What beautiful designs — one from a church, one from our DNA — and how similar. Why do so many people think we have to choose between them?
That’s the question posed in the article that the pictures illustrate: Can Science and Faith be Reconciled. Part of the Pew Research Center, the article gathers an eminent scientist and a perceptive journalist to sort out the issues.
First up is Francis Collins, former director of the Human Genome Project. He discusses the basic questions of “why there is anything at all,” and, in the words of Eugene Wigner, a Nobel laureate in physics, why mathematics makes sense. He goes on to explain the unlikely fact that many “constants,” like gravity, are independent yet work together to make existence possible. His conclusion: God is more likely than not.
That would be a consolation to conservative Christians, but Collins’ firm belief in evolution might not be. He says that genetic findings of the last few years alone make the evidence for evolution overwhelming. He also calls the Intelligent Design idea both bad science and “questionable theology.”
The rest of the article has NPR correspondent Barbara Bradley Hagerty discussing her research into spirituality and brain science. She notes that scientists have pinpointed the temporal lobe as a source — or perhaps a conduit — for mystical experiences. They can even create transcendent experiences by stimulating the brain, electrically or chemically.
What’s happening there, she says, depends on “whether you think of the brain as a CD player or a radio.” But she asks: “Why are we wired for mystical experiences in the first place?” After all, she suggests, if there were a God who wanted to communicate, wouldn’t he build in a mechanism to do it?
Pregnant thoughts, all. But Pew has other food for thought.
According to a new study, most Americans like science but don’t rate American scientists as among the best. More disturbingly, a third can’t think of anything outstanding that the United States has achieved lately.

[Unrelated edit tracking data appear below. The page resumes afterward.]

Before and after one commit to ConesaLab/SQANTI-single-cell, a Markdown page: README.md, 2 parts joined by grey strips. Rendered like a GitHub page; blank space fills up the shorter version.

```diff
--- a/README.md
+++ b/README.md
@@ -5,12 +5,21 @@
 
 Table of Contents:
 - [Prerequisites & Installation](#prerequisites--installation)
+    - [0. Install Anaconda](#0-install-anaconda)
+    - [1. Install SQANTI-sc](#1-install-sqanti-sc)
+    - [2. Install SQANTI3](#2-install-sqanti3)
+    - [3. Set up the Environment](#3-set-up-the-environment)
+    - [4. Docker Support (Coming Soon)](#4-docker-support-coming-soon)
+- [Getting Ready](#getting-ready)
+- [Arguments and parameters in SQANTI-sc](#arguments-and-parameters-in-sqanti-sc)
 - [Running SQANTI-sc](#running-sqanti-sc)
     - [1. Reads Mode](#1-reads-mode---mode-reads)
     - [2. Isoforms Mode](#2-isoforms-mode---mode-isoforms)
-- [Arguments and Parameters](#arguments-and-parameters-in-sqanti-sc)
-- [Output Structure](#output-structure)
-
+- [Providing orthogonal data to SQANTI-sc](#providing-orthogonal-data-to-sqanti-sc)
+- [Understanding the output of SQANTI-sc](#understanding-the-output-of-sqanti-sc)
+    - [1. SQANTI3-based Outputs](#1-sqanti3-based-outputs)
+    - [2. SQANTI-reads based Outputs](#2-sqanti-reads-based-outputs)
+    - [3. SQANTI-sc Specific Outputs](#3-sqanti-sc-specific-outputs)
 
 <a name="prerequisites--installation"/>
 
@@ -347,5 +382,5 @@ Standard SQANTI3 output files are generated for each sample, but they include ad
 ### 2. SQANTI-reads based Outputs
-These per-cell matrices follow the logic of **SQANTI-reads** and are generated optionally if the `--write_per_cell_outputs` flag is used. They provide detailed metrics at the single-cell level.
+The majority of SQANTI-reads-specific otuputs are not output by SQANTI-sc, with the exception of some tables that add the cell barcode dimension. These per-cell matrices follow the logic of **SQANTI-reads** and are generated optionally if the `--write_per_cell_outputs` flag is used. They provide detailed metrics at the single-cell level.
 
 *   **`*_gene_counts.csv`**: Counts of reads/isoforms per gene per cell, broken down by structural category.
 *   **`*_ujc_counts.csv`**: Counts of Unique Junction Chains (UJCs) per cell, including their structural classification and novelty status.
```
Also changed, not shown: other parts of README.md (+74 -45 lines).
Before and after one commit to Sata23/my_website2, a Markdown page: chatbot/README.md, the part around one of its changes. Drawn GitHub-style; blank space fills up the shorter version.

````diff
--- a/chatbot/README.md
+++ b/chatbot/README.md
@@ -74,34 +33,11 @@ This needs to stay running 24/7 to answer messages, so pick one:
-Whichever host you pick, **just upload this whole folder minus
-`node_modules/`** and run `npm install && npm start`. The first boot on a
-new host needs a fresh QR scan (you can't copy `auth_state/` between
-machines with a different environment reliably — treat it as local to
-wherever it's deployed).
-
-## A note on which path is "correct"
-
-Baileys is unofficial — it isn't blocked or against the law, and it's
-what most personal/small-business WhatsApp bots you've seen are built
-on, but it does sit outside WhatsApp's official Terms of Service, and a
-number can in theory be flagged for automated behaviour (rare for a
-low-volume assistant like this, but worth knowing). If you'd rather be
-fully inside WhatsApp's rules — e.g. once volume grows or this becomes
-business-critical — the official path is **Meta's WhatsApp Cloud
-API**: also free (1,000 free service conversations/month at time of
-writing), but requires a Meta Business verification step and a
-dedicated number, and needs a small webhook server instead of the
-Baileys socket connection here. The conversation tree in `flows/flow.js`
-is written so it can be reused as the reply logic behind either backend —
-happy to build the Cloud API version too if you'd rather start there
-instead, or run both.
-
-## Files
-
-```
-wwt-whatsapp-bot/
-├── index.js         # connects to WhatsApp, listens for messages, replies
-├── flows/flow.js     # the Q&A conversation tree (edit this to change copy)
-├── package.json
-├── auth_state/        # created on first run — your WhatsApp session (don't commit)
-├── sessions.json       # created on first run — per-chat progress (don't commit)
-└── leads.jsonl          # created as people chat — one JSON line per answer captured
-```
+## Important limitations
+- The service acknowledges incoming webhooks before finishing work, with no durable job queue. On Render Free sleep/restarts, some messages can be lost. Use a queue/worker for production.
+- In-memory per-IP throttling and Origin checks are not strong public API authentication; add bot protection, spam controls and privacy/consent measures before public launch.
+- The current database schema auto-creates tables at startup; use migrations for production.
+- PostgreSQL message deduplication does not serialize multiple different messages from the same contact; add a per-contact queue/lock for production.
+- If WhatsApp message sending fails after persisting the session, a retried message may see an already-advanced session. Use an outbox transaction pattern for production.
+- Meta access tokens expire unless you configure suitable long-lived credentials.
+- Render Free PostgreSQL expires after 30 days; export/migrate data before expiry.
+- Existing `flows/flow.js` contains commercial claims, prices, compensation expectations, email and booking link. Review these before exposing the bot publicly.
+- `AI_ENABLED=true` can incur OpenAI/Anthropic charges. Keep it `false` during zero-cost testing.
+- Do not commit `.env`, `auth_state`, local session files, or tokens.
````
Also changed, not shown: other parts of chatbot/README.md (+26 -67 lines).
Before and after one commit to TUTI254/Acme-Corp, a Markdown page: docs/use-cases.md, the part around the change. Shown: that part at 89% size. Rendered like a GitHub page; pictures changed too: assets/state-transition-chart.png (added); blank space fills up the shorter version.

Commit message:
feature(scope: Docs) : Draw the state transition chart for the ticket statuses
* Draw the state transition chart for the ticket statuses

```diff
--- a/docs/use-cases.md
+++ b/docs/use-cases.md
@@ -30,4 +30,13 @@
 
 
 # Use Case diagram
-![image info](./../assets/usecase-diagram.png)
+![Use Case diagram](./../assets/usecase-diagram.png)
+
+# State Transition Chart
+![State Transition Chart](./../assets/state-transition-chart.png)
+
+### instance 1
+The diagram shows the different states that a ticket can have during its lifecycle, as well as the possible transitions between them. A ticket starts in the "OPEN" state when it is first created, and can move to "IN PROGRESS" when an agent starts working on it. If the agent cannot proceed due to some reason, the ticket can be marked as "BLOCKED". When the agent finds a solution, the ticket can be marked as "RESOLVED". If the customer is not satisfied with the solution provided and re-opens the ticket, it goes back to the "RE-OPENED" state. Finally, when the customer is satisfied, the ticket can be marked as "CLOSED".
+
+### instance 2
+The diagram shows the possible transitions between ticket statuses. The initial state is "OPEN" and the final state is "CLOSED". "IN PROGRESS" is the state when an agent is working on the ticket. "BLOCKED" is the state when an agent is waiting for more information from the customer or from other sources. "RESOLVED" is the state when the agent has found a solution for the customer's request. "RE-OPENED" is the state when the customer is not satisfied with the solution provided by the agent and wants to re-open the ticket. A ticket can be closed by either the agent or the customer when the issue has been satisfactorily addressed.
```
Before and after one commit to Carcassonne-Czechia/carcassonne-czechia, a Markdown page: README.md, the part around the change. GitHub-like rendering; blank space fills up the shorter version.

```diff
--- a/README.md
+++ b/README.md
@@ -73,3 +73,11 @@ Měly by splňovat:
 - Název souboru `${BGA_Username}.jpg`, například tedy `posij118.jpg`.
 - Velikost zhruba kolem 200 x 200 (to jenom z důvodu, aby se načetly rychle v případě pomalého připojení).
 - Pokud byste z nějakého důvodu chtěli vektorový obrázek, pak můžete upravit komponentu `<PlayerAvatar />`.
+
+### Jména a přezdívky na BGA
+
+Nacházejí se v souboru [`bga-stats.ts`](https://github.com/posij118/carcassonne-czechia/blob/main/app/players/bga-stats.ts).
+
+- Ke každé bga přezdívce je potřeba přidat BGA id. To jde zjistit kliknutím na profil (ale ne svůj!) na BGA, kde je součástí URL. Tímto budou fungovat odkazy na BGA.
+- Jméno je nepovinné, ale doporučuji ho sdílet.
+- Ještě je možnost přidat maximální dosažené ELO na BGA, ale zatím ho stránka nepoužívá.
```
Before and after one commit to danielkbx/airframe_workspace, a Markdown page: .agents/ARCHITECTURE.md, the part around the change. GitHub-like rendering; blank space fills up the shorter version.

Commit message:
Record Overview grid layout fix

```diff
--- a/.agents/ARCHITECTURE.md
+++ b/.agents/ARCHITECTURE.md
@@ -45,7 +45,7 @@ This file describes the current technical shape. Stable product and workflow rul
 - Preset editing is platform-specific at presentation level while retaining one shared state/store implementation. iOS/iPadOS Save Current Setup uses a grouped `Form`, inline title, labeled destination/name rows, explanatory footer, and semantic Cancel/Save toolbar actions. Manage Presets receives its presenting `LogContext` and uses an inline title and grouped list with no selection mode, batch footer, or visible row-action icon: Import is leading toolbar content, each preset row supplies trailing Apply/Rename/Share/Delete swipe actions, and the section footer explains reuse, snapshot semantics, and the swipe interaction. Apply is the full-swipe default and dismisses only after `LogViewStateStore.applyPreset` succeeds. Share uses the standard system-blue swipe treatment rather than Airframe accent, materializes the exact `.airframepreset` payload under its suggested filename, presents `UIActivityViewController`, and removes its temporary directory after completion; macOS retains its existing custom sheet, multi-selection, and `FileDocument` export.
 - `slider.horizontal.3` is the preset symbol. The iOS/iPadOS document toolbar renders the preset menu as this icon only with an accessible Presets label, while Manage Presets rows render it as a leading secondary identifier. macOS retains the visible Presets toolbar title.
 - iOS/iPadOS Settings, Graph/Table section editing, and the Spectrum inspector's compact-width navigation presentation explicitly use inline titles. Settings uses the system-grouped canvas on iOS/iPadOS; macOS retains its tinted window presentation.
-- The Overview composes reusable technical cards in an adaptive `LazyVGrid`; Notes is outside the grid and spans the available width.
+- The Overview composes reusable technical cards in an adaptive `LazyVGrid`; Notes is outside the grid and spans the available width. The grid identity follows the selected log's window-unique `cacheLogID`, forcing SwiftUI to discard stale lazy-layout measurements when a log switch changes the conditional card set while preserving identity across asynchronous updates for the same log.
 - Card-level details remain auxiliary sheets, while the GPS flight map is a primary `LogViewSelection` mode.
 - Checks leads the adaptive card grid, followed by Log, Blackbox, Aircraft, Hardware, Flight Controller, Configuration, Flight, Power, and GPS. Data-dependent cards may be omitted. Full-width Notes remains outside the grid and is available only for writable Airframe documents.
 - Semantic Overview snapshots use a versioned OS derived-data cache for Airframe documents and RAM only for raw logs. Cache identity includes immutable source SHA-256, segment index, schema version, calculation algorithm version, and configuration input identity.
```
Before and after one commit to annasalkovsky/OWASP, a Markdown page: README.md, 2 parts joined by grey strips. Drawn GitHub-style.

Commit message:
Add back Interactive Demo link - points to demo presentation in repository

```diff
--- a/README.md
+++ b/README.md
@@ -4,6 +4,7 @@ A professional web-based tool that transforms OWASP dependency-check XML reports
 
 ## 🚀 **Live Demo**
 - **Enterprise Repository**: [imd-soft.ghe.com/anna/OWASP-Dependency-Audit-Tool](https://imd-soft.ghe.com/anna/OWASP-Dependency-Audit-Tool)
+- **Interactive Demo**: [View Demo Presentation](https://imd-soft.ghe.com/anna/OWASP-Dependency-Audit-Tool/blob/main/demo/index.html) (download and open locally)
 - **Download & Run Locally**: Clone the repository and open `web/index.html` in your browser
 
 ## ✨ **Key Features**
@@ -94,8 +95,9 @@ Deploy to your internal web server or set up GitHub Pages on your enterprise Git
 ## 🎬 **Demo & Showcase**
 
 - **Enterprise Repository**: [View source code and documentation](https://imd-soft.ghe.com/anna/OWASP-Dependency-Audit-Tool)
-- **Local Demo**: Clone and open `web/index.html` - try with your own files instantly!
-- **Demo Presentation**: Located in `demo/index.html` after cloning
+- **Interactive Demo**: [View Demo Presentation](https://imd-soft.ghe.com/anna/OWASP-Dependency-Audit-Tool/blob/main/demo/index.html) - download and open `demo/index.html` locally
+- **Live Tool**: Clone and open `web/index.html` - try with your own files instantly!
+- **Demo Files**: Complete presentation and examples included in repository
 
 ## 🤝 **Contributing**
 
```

Finally, you can test your own Sci-Q with a 12-question Science Knowledge Quiz. that compares how well you score against the general American public. How’d I do? Well, I don’t like to brag, but . . . (grin).